I recently received an e-mail inquiry from a gentleman who wanted to know what he and other storage professionals should think about the new box-based, on-demand storage companies that have been emerging around the world. (Here at ISS, we refer to them as “valet-style storage services.”) He said he’d been doing some reading online but hadn’t seen much reaction from traditional facility operators on the topic. “I would really like you to talk about how the entrance of these new players will affect the self-storage industry,” he wrote.
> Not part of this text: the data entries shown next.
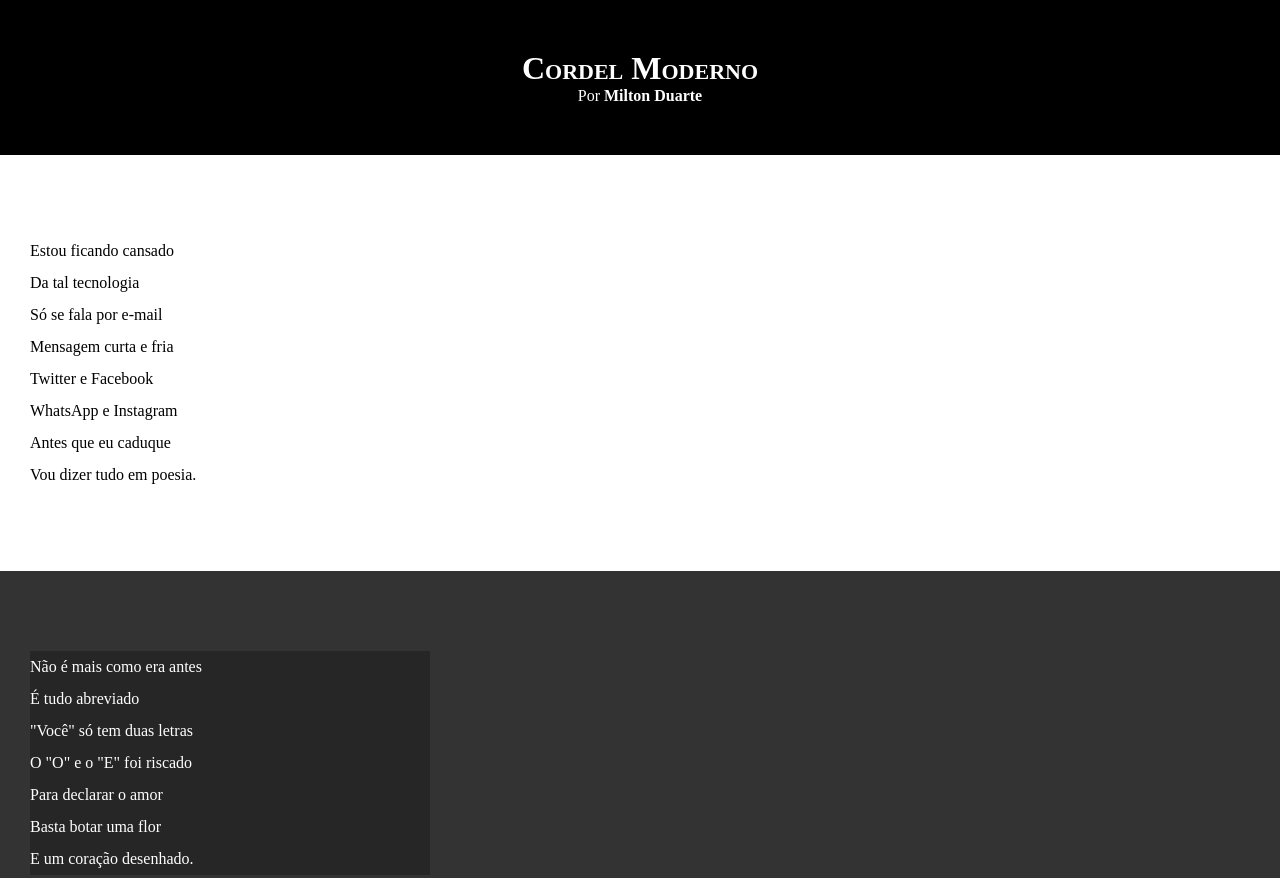
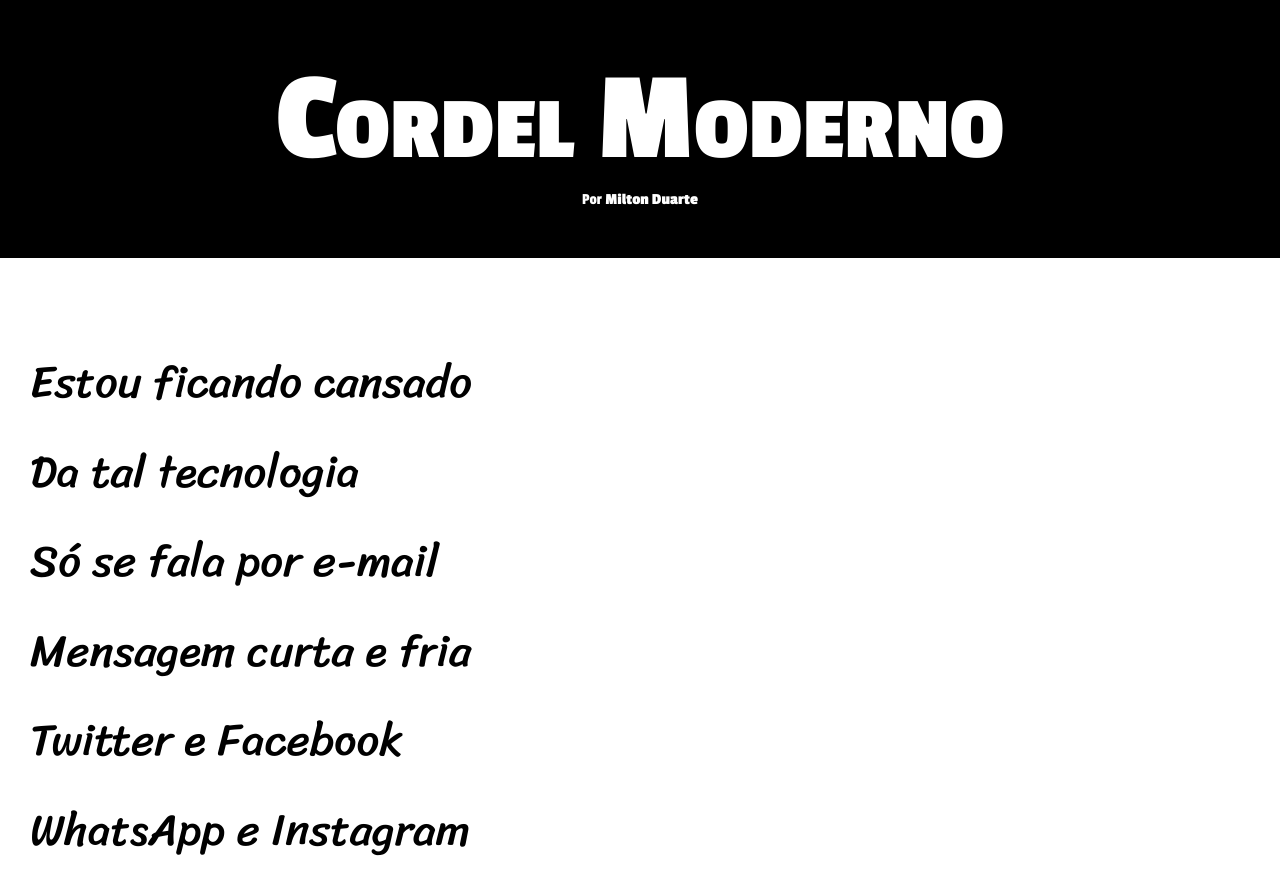
Before and after one commit to jonilson-luis/html-css, a plain HTML site: page desafios/d012/index.html in a window 1280 px wide. Shown: the top 878 px of the page. Drawn offline with Linux system fonts and the light colour scheme.

Commit message:
Atualização de estilos do desafio 12

```diff
--- a/desafios/d012/estilo/style.css
+++ b/desafios/d012/estilo/style.css
@@ -1,25 +1,39 @@
 @charset "UTF-8";
+
+@import url('https://fonts.googleapis.com/css2?family=Passion+One:wght@400;700;900&display=swap');
+
+@import url('https://fonts.googleapis.com/css2?family=Sriracha&display=swap');
+
+:root{
+    --fonte1: Verdana, Geneva, Tahoma, Sans-Serif;
+    --fonte2: 'Passion One', cursive;
+    --fonte3: 'Sriracha', cursive;
+}
 
 *{
     margin: 0px;
     padding: 0px;
+    font-size: 1em;
 }
 
 html, body{
     min-height: 100vh;
     background-color: darkgrey;
+    font-family: var(--fonte1);
 }
 
 header{
     background-color: black;
     color: white;
     text-align: center;
+    font-family: var(--fonte2);
 }
 
 header > h1{
     padding-top: 50px;
     /*text-transform: uppercase; Também torna as Letras Maiúsculas, no entanto diferente do font-variant, as Iniciais não são afetadas(ou seja tem a altura das demais)*/
     font-variant: small-caps;
+    font-size: 10vw;
 }
 
 header > p{
@@ -41,6 +55,8 @@
     padding-bottom: 10vh;
     padding-left: 30px;
     line-height: 2em;
+    font-family: var(--fonte3);
+    font-size: 3.5vw;
 
 }
 
@@ -55,6 +71,8 @@
 }
 
 section.imagem > p{
+    display: inline-block;
+    padding: 5px;
     background-color: rgba(0, 0, 0, 0.253);
     width: 400px;
 }
```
Aside from telling me that he “works in the storage industry,” this reader—let’s call him Joe—offered no information about his particular role in the business or his personal thoughts on the subject. When I invited him to share his perspective, I received no response. Hmm. A legitimate query? Or a probe from an existing or aspiring valet-storage operator?
Regardless, it’s a topic that’s stimulated discussion among our staff, and Joe raises some great questions. They’re similar to ones that have been previously asked regarding the mobile/portable-storage business, on which the jury still seems to be out. Like Joe, I want to know how self-storage operators feel about the rise of this potential competition and how it may affect our industry in the long term.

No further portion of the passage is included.